Article by Richard Cowan, former NORML National Director and author of CBD: Making Merry For Seniors
In 1966, the late Jesse Unruh, a California Democratic politician famously said that “Money is the mother’s milk of politics.” That may still be true, but the world has changed greatly in the last fifty years.
The Left has long urged that elections should be financed by the government because the rich could “buy elections”, and for a long time that seemed self-evident, but that was before the Internet democratized fundraising, and so much diversity of opinion among the affluent.
It was always obvious that victory didn’t always follow the money, but this year’s Presidential campaign made that very obvious, and painfully so for the well-financed Liberal candidates.

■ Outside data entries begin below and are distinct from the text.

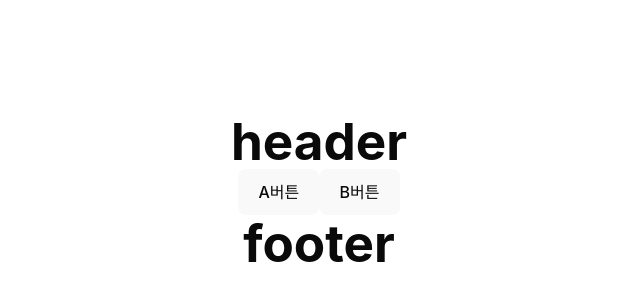
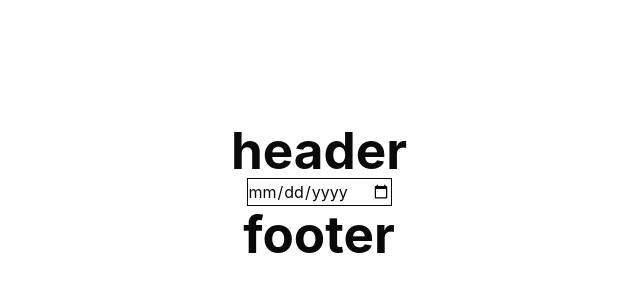
Before and after one commit to ASAC-06-A/FE_TEST, a React (Vite) app: page / in a window 1280 px wide. Shown: the part 208-508 px from the top of the page, without its empty margins (321-961 px from the left). Built offline with nearby package versions, Linux system fonts and the light colour scheme.

Commit message:
feat: State-Date 사용하기

```diff
--- a/src/App.jsx
+++ b/src/App.jsx
@@ -8,12 +8,6 @@ function ChildComp() {
 }
 
 function App() {
-  const BodyProps = {
-    name: '천룡인',
-    location: '숲속마을',
-    // favorList: ['파스타', '빵', '떡볶이'],
-  }
-
   return (
     <div className='App'>
       <Header />
--- a/src/components/Body.jsx
+++ b/src/components/Body.jsx
@@ -1,16 +1,15 @@
+import { useState } from 'react'
+
 function Body() {
-  function handleOnClick(e) {
-    console.log(e)
-    console.log(e.target.name)
+  const [date, setDate] = useState('')
+  const handelOnChange = (e) => {
+    console.log('변경된 값', e.target.value)
+    setData(e.target.value)
   }
+
   return (
-    <div className='body'>
-      <button name='A버튼' onClick={handleOnClick}>
-        A버튼
-      </button>
-      <button name='B버튼' onClick={handleOnClick}>
-        B버튼
-      </button>
+    <div>
+      <input type='date' value={date} onChange={handelOnChange} />
     </div>
   )
 }
--- a/src/index.css
+++ b/src/index.css
@@ -39,14 +39,21 @@ h1 {
   line-height: 1.1;
 }
 
+input {
+  background-color: white;
+  border-color: black;
+  border: 1px solid;
+}
+
 button {
   border-radius: 8px;
   border: 1px solid transparent;
+  border-color: #213547;
   padding: 0.6em 1.2em;
   font-size: 1em;
   font-weight: 500;
   font-family: inherit;
-  background-color: #1a1a1a;
+  background-color: white;
   cursor: pointer;
   transition: border-color 0.25s;
 }
```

First, Michael Bloomberg embarrassed himself and billionaires everywhere by blowing a billion dollars on his bid for the Democratic nomination, and losing badly to Biden. Then he stepped up to help Biden in Florida, spending a reported $100 million more, and Trump won the Sunshine state.
Then the Democrats outraised the Republicans in the South, and even with very attractive candidates, they lost races everyone seemed to think they would win. (In Georgia both Republican candidates for the Senate, who are absolutely appalling, got more votes than their better-financed Democratic opponents, but they fell short of the fifty percent required to avoid a runoff.)
Although we don’t know the final numbers for the Presidential campaigns, it would appear that both candidates raised approximately $1.5 billion. (One and half times Bloomberg’s) And Trump may have raised a bit more than Biden, but did not spend it as well. However, incumbents generally get more “free” publicity simply because they have the Presidency, so that is difficult to measure.
Behind all of this wasted money was the embarrassing failure of polling. Why did Michael Bloomberg, a very smart, politically experienced former Mayor of New York City, think he could “buy” the nomination?
How did the Democrats so misjudge the South and other places? How did Trump and his advisers so misjudge the country?
All of these questions are a part of the same problem: We don’t understand how the Internet impacts our politics, other than that it makes it easier to raise money. The country is terribly divided because we see different things in different ways and that process is accelerating. Trumpism has spawned at least two new “news” networks, and there may be even more. The advent of streaming as the dominant technology makes further fracturing of communication and community inevitable.
Over the next four years we have to find ways to reconnect with one another, but it should be clear that while money is absolutely necessary, it is absolutely not enough.